There are many ways we can be violent on a daily basis whether it's pushing our bodies too hard on the yoga mat, not taking care of ourselves physically, driving aggressively, purchasing items from sources that do not align with our values, and in our interactions with people around us.
Do not to be disappointed in yourself or give yourself a hard time for actions of the past or errors made. We have the opportunity to learn from mistakes and recommit to our practice every day, doing the best we can from there.
Remember most importantly both on and off the mat, your best is enough!
Grab your journal and find a quiet spot with a cup of tea and write about the following:
Freewrite about ways in which you have an affect on the world around you in your daily life. Consider interactions with other people, products you consume etc. Are there any areas in which you could practice ahimsa? What steps will you take this week to encourage more peaceful interactions and choices.
Are there any parts of your physical yoga practice (asana) in which you could practice ahimsa? Are there any poses that you force? Do you have any injuries that you should protect and modify for? (If you do not practice yoga poses, consider this question in relation to your daily actions/workouts etc).
Include this affirmation in your yoga (asana) practice and meditation, your daily tasks, work, and larger practice of non-violence.
Your best is enough!
I don't think I realised how vast the reach of ahimsa is until I made it the focus of my journaling last week. I recommend exploring the deeper reaches of non-violence in our daily actions and choices, but also do so with a word of warning that it's an enormous subject that can feel suddenly overwhelming! What I discovered that was to some extent everything we do and everything we consume has an impact on something or someone in the world in one way or another.
Earlier this week I was reading an article shared online by my school (I went to a Quaker school. Quaker beliefs are also firmly rooted in the practice of non violence). Quakers had been a large part of the chocolate industry in the UK as a non violent alternative to the alcohol industry. The two main companies (Rowntree's and Cadbury) are no longer owned by Quakers since being purchased by Nestle and Kraft. The article spoke about the potential use of child labour in cocoa plantations and the use of palm oil in their products, and the writer's concern as a Quaker about consumption of the products as a result. He spoke of moving away from the traditionally Quaker brands which are no longer owned by people following the ethics (non violence) of Quakerism, towards fairtrade chocolate instead.

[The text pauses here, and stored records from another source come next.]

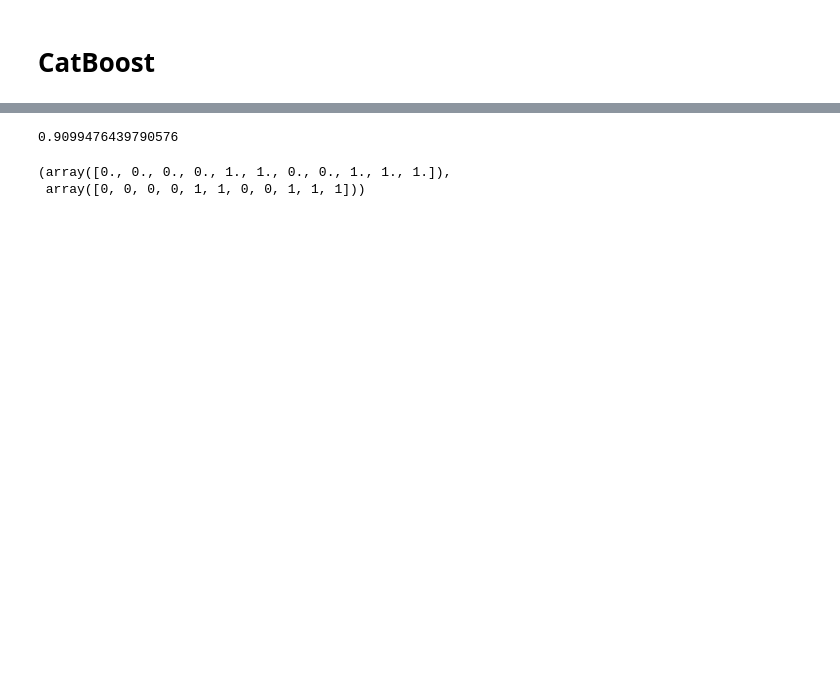
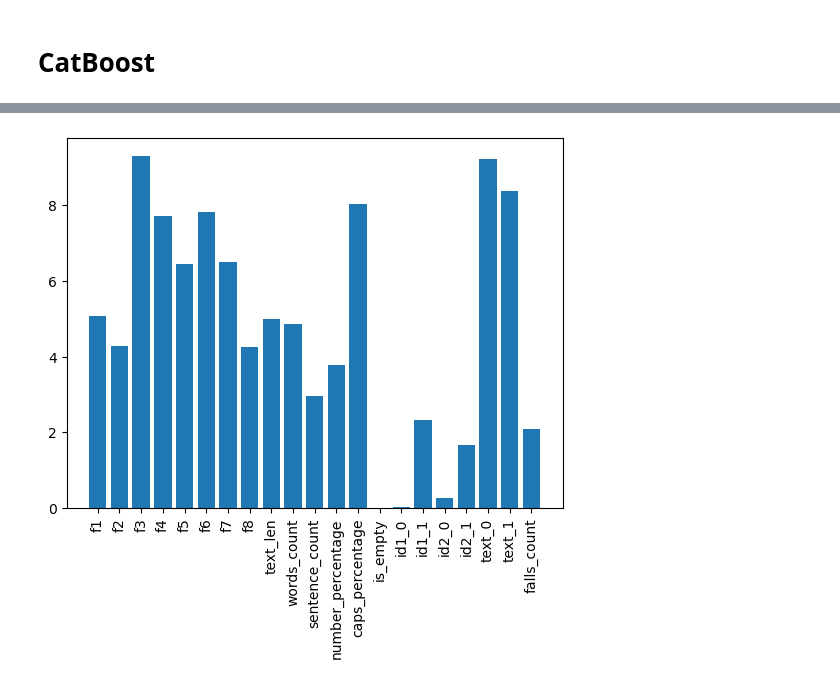
Before and after one commit to BuldakovN/WB, a Jupyter notebook: data/data_preprocessing.ipynb, the cells around one changed output, grey strips where cells are left out. Saved outputs shown, nothing was run; the diff lists cells and outputs as text; code cells hidden in the pictures; blank space fills up the shorter version.

Commit message:
Add preprocessing. Create model file

```diff
--- a/data/data_preprocessing.ipynb
+++ b/data/data_preprocessing.ipynb
@@ -321,6 +259,6 @@ len(X_train)
 # %%
-data = pd.read_csv('./balanced_data/valid_data.csv').dropna()
-Y_valid = data['label']
-X_valid = data.drop(['label', 'id1', 'id2', 'id3', 'text'], axis=1)
+data_valid = pd.read_csv('./cutted_data/valid_data.csv')
+Y_valid = data_valid['label']
+X_valid = data_valid.drop(['label', 'id1', 'id2', 'id3', 'text', 'id1_0', 'id1_1', 'id2_0', 'id2_1'], axis=1)
 len(X_valid)
 # %% [output]
@@ -386,3 +324,14 @@ model = CatBoostClassifier(**{'iterations': 88,
+# %%
+params = {'iterations': 101,
+  'learning_rate': 0.04826608737058195,
+  'depth': 12,
+  'l2_leaf_reg': 0.07076660297596289,
+  'random_strength': 9.274286216076613}
+# %%
+model = CatBoostClassifier(**params,
+                           random_state = 42,
+                           thread_count=-1,
+                           eval_metric = 'F1')
 # %%
 model.fit(X_train, Y_train, eval_set=(X_valid, Y_valid))
 # %% [output]
@@ -424,10 +382 @@ X_test = X_test.drop(['label', 'id1', 'id2', 'id3', 'text'], axis=1)
-# %%
-model.score(X_test, Y_test)
-# %% [output]
-0.9099476439790576
-# %%
-model.predict(X_test.loc[:10]), Y_test.loc[:10].to_numpy()
-# %% [output]
-(array([0., 0., 0., 0., 1., 1., 0., 0., 1., 1., 1.]),
- array([0, 0, 0, 0, 1, 1, 0, 0, 1, 1, 1]))
 # %%
@@ -434,0 +384,10 @@ model.save_model("../model/catboost.model")
+# %%
+feature_importance = {}
+for name, val in zip(X_train.columns, model.get_feature_importance()):
+    feature_importance[name] = val
+# %%
+plt.bar(feature_importance.keys(), feature_importance.values())
+plt.xticks(rotation=90)
+plt.show()
+# %% [output]
+[figure, added]
```
Also changed, not shown: parts of 51 cells of this notebook, 22 other files.
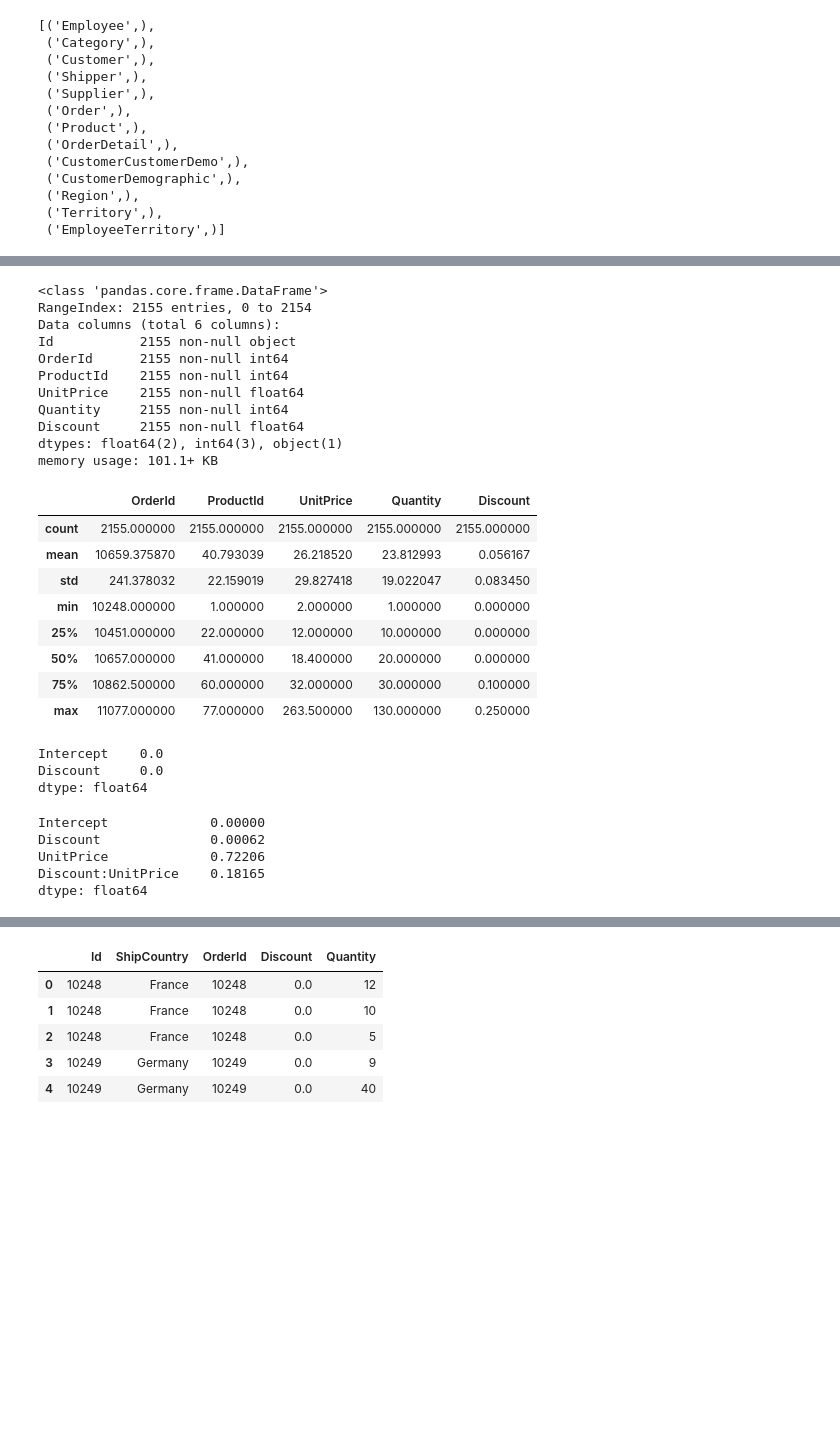
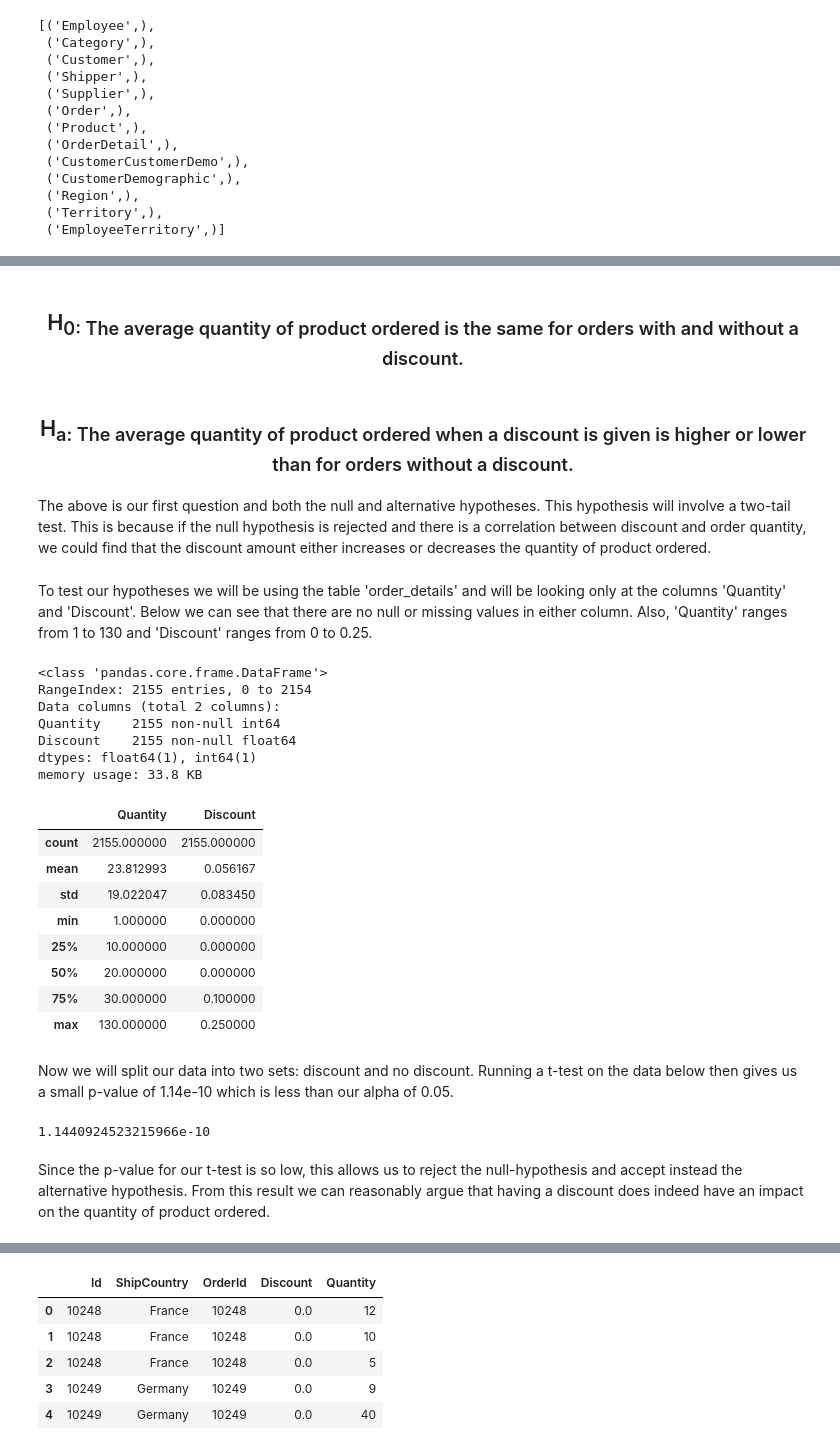
Before and after one commit to matthewsparr/Northwind-Database-Hypothesis-Testing, a Jupyter notebook: project.ipynb, the cells around one changed output, grey strips where cells are left out. Drawn from its saved outputs; the diff is of its cells as text; code cells hidden in the pictures; blank space fills up the shorter version.

Commit message:
added headers, formatting and work on first hypothesis

```diff
--- a/project.ipynb
+++ b/project.ipynb
@@ -17,3 +25,0 @@ import seaborn as sns
-# %%
-conn = sql.connect('Northwind_small.sqlite')
-cur = conn.cursor()
@@ -68,43 +75,45 @@ order_details.head()
+# %% [markdown]
+## <center>H<sub>0: The average quantity of product ordered is the same for orders with and without a discount.
+# %% [markdown]
+## <center>H<sub>a: The average quantity of product ordered when a discount is given is higher or lower than for orders without a discount.
+# %% [markdown]
+The above is our first question and both the null and alternative hypotheses. This hypothesis will involve a two-tail test. This is because if the null hypothesis is rejected and there is a correlation between discount and order quantity, we could find that the discount amount either increases or decreases the quantity of product ordered.
+# %% [markdown]
+To test our hypotheses we will be using the table 'order_details' and will be looking only at the columns 'Quantity' and 'Discount'. Below we can see that there are no null or missing values in either column. Also, 'Quantity' ranges from 1 to 130 and 'Discount' ranges from 0 to 0.25.
 # %%
-order_details.info()
+order_details[['Quantity','Discount']].info()
 # %% [output]
 <class 'pandas.core.frame.DataFrame'>
 RangeIndex: 2155 entries, 0 to 2154
-Data columns (total 6 columns):
-Id           2155 non-null object
-OrderId      2155 non-null int64
-ProductId    2155 non-null int64
-UnitPrice    2155 non-null float64
-Quantity     2155 non-null int64
-Discount     2155 non-null float64
-dtypes: float64(2), int64(3), object(1)
-memory usage: 101.1+ KB
+Data columns (total 2 columns):
+Quantity    2155 non-null int64
+Discount    2155 non-null float64
+dtypes: float64(1), int64(1)
+memory usage: 33.8 KB
 # %%
-order_details.describe()
+order_details[['Quantity','Discount']].describe()
 # %% [output]
-|  | OrderId | ProductId | UnitPrice | Quantity | Discount |
-| count | 2155.000000 | 2155.000000 | 2155.000000 | 2155.000000 | 2155.000000 |
-| mean | 10659.375870 | 40.793039 | 26.218520 | 23.812993 | 0.056167 |
-| std | 241.378032 | 22.159019 | 29.827418 | 19.022047 | 0.083450 |
-| min | 10248.000000 | 1.000000 | 2.000000 | 1.000000 | 0.000000 |
-| 25% | 10451.000000 | 22.000000 | 12.000000 | 10.000000 | 0.000000 |
-| 50% | 10657.000000 | 41.000000 | 18.400000 | 20.000000 | 0.000000 |
-| 75% | 10862.500000 | 60.000000 | 32.000000 | 30.000000 | 0.100000 |
-| max | 11077.000000 | 77.000000 | 263.500000 | 130.000000 | 0.250000 |
+|  | Quantity | Discount |
+| count | 2155.000000 | 2155.000000 |
+| mean | 23.812993 | 0.056167 |
+| std | 19.022047 | 0.083450 |
+| min | 1.000000 | 0.000000 |
+| 25% | 10.000000 | 0.000000 |
+| 50% | 20.000000 | 0.000000 |
+| 75% | 30.000000 | 0.100000 |
+| max | 130.000000 | 0.250000 |
-# %%
-round(ols(formula='Quantity ~ Discount', data=order_details).fit().pvalues,5)
-# %% [output]
-Intercept    0.0
-Discount     0.0
-dtype: float64
-# %%
-round(ols(formula='Quantity ~ Discount*UnitPrice', data=order_details).fit().pvalues,5)
-# %% [output]
-Intercept             0.00000
-Discount              0.00062
-UnitPrice             0.72206
-Discount:UnitPrice    0.18165
-dtype: float64
+# %% [markdown]
+Now we will split our data into two sets: discount and no discount. Running a t-test on the data below then gives us a small p-value of 1.14e-10 which is less than our alpha of 0.05.
+# %%
+no_disc = order_details[order_details['Discount'] == 0].copy()
+disc = order_details[order_details['Discount'] > 0].copy()
+
+p = stats.ttest_ind(no_disc.Quantity, disc.Quantity)[1]
+p
+# %% [output]
+1.1440924523215966e-10
+# %% [markdown]
+Since the p-value for our t-test is so low, this allows us to reject the null-hypothesis and accept instead the alternative hypothesis. From this result we can reasonably argue that having a discount does indeed have an impact on the quantity of product ordered.
 # %%
 orders.ShipCountry.value_counts()
 # %% [output]
```
Also changed, not shown: parts of 17 cells of this notebook, 1 other file.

'How is consumption of something like palm oil violent?' you may ask, 'it's sourced from plants and suitable for vegans, what harm could it do?' Palm oil is used in many food and cosmetic products but unfortunately the production/sourcing is often linked to mass deforestation, the killing of endangered animals such as orangutans, and destroying indigenous tribes.
This got me thinking about the many other things we do every day that on the surface do not appear violent or harmful, but in fact may not be as harmless as we think. Everything we do has an impact somewhere from wardrobes full of fast fashion made by underpaid (sometimes child) laborers to the use of plastic straws that contribute to ocean pollution.
There are so many implications to what we do on a daily basis that it may feel impossible to make a difference, but please do not get discouraged, the small actions of ahimsa that we practice do add up.
This is acknowledged by a British primatologist Jane Goodall when she said 'You cannot go through a single day without having an impact on the world around you. What you do makes a difference, and you have to decide what kind of difference you want to make.'
Remind yourself that the yogic path is not about perfection but about awareness and doing what you can.
Gandhi understood that living in 100% ahimsa is not always possible when he said 'Ahimsa is the highest duty. Even if we cannot practice it in full, we must try to understand its spirit and refrain as far as is humanly possible from violence'.
This week, take a few moments to consider the larger effects of your actions, from the items you purchase and consume, to the people you interact with daily. Make the commitment to practice the spirit of ahimsa as much as possible.